What to produce ->
Scan the records that follow, and whenever a line has the word "three", copy it.

Task input ->
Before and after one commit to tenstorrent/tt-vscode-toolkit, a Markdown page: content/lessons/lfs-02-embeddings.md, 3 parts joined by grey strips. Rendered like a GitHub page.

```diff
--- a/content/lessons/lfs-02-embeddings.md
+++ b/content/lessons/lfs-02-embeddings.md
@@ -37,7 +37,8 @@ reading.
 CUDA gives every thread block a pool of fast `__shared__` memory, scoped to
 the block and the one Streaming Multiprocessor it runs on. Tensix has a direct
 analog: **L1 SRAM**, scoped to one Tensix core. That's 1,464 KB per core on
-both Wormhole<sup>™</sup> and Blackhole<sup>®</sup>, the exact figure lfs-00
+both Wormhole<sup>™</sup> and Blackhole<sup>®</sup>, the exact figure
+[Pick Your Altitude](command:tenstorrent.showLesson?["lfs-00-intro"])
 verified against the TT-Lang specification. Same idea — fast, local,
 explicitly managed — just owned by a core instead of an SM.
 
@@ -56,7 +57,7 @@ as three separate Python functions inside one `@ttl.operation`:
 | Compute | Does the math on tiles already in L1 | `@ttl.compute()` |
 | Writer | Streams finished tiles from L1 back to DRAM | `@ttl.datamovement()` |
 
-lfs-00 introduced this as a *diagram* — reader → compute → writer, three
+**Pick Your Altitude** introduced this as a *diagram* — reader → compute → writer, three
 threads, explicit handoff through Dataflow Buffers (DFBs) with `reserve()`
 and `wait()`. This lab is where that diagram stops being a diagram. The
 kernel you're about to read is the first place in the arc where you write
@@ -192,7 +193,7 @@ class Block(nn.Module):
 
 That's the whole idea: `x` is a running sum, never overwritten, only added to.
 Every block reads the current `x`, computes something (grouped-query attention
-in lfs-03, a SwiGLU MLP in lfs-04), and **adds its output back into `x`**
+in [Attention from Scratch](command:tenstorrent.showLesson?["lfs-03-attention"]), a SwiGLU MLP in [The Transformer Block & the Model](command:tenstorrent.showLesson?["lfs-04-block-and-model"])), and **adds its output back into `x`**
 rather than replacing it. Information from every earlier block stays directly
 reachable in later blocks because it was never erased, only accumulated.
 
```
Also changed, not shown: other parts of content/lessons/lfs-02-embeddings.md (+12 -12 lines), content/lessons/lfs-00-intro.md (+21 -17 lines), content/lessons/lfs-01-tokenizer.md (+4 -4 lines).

The completed task ->
@@ -56,7 +57,7 @@ as three separate Python functions inside one `@ttl.operation`:
-lfs-00 introduced this as a *diagram* — reader → compute → writer, three
+**Pick Your Altitude** introduced this as a *diagram* — reader → compute → writer, three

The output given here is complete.